One laugh came when an older Filipino lady attempted to clear through from the front of our pack to the back. She advised all within earshot “Don’t try to go up there. They STINKY!” waving her hand in front of her face for emphasis. Sure enough, when parade vehicles began to appear and arms raised to snap photos, that lady’s statement proved to be 100% fact. Eventually, the body funk began to compete with the “Prop 19” funk for aromatic control of the area. I’d call it a draw.
Alcohol was strictly banned at the festivities. And by banned, SFPD meant no alcohol unless you really want it and promise to leave empty containers behind.
Eventually, cable cars carrying Mike Murphy, the “Front Office”, and the coaching staff made their way past, interspersed with media cars, UPS trucks, a car carrying past Giants standouts such as Jeff Leonard and Rich Aurilia, and tour vehicles. At long last, around 12:10 or so, the first players’ cable car appeared, with Cody Ross and Aaron Rowand the occupants. A number of others passed through with Madison Bumgarner, Javier Lopez, Chris Ray, Jeremy Affeldt, Juan Uribe, Panda Sandoval, Jon Sanchez and others. I was disappointed when a few clowns felt it prudent to jeer Barry Zito in a moment like this. One guy not far from me even chanted, “What’s the matter with Zito? HE’S A BUM.” Hey, how bad could Zito have hurt the Giants if you’re jeering him at a World Series victory parade?

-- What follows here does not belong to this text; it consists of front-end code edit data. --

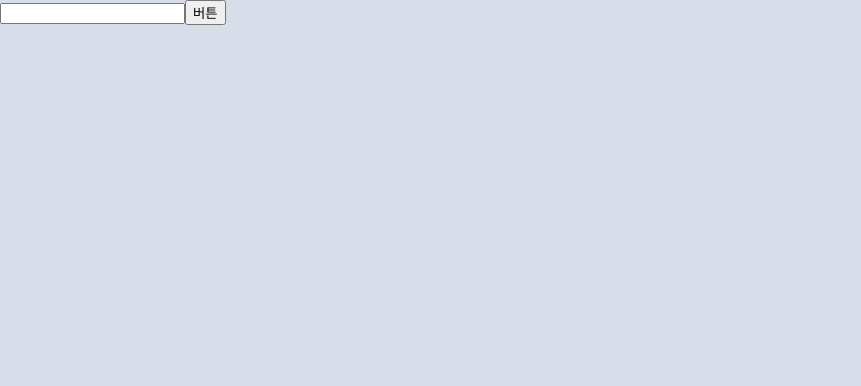
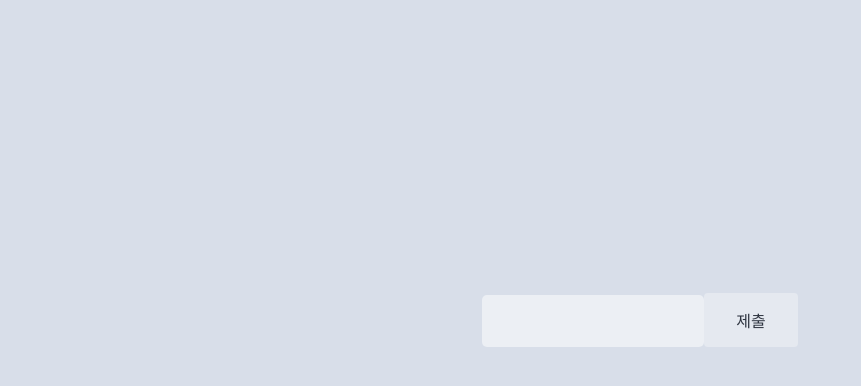
Before and after one commit to EXON-Archive-Junior-High/EngEng, a React (Create React App) app in the folder app/: page / in a window 1280 px wide. Shown: the top 386 px of the page, without its empty margins (0-861 px from the left). Built offline with nearby package versions, Linux system fonts and the light colour scheme.

Commit message:
components

```diff
--- a/app/src/App.tsx
+++ b/app/src/App.tsx
@@ -6,7 +6,10 @@ class App extends Component {
     public render() {
         return (
             <div className="App">
-                <Input/>
+                <div className="center">
+                    <Input/>
+                </div>
+
             </div>
         )
     }
--- a/app/src/components/Input.tsx
+++ b/app/src/components/Input.tsx
@@ -2,12 +2,20 @@ import React from "react";
 import { Component } from "react";
 
 class Input extends Component {
+    public click() {
+        alert('click')
+    }
+
+    public handleSubmit(e: React.FormEvent<HTMLFormElement>) {
+        e.preventDefault()
+    }
+
     public render() {
         return (
             <div>
-                <form>
+                <form onSubmit={this.handleSubmit.bind(this)}>
                     <input></input>
-                    <button>버튼</button>
+                    <button onClick={this.click.bind(this)}>제출</button>
                 </form>
             </div>
         )
--- a/app/src/css/App.css
+++ b/app/src/css/App.css
@@ -3,3 +3,40 @@
 body {
     background-color: #D8DEE9;
 }
+
+.App {
+    text-align: center;
+}
+
+.center {
+    display: flex;
+    align-items: center;
+    justify-content: center;
+    min-height: 80vh;
+}
+
+input {
+    width: 200px;
+    height: 50px;
+    background: #ECEFF4;
+    border: none;
+    font-size: 20px;
+    color: #2E3440;
+    padding-left: 20px;
+    -webkit-border-radius: 5px;
+    -moz-border-radius: 5px;
+    border-radius: 5px;
+    outline: none;
+}
+
+button {
+    background-color: #E5E9F0;
+    border: none;
+    color: #2E3440;
+    padding: 15px 32px;
+    text-decoration: none;
+    display: inline-block;
+    font-size: 16px;
+    border-radius: 4px;
+    outline: none;
+}
```
Also changed, not shown: app/src/components/Quiz.tsx (added, +14 -0 lines).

More cable cars followed: Freddy Sanchez/Ryan Rohlinger. Willie Mota/Ramon Ramirez. Andres Torres/Darren Ford. Sergio Romo/Brian Wilson. Buster Posey/Mike Fontenot. Pat Burrell/Aubrey Huff. Tim Lincecum/Dan Runzler. And finally, Edgar Renteria/Mark DeRosa. Naturally, Posey, Lincecum and Wilson received the hugest ovations. I was unable to clap. You know, being squished and all.
An oddity: folks kept turning to ME for information, for some reason. Maybe because I was in reporting mode and one of few people who didn’t look confused, high, skanky or plain shady.
“Hey, are they letting people cross the street?” How should I know? I’m 10 rows deep!
“Hey, which way is Sixth Street?” It’s either west or east of here. “Thanks, bro!”
“Hey, is the parade still going on?” No, we’re all just hanging around in case another parade breaks out.
Even though I was curious to witness what was sure to be an event at Civic Center Plaza, my body ached from standing in one spot for almost 90 minutes, and standing for over two hours overall. Plus, rather than decreasing, the size of the crowd was increasing. I decided that I came to see what I wanted to see—my beloved Giants “up close” in a victory parade—and I’d head home.
Listening on KNBR, I felt better about the Zito treatment when the Civic Center crowd gave him huge applause upon his introduction. Outgoing Governor Schwarznegger spoke (amidst a majority of jeers), as did outgoing S.F. Mayor Gavin Newsom. Sabean summed it best when he told Giants fans that we “deserved it”, meaning the championship, and joked about Bochy’s head size.
Mike Krukow urged us to pay this story forward, ensuring the Giants have generations of followers to come. Brian Wilson wasn’t sure if he was high off the big win or “Prop 19”. And Aubrey Huff famously made sure to dig into his pants and procure a rally thong.
I loved the Giants then, I love them now, and I always will love them. I know this like I know I can’t have babies. But if the next title parade (likely next week) draws a crowd the size of Minnesota’s entire population, yours truly will absorb it from the comfort of his couch. GO, GIANTS!!!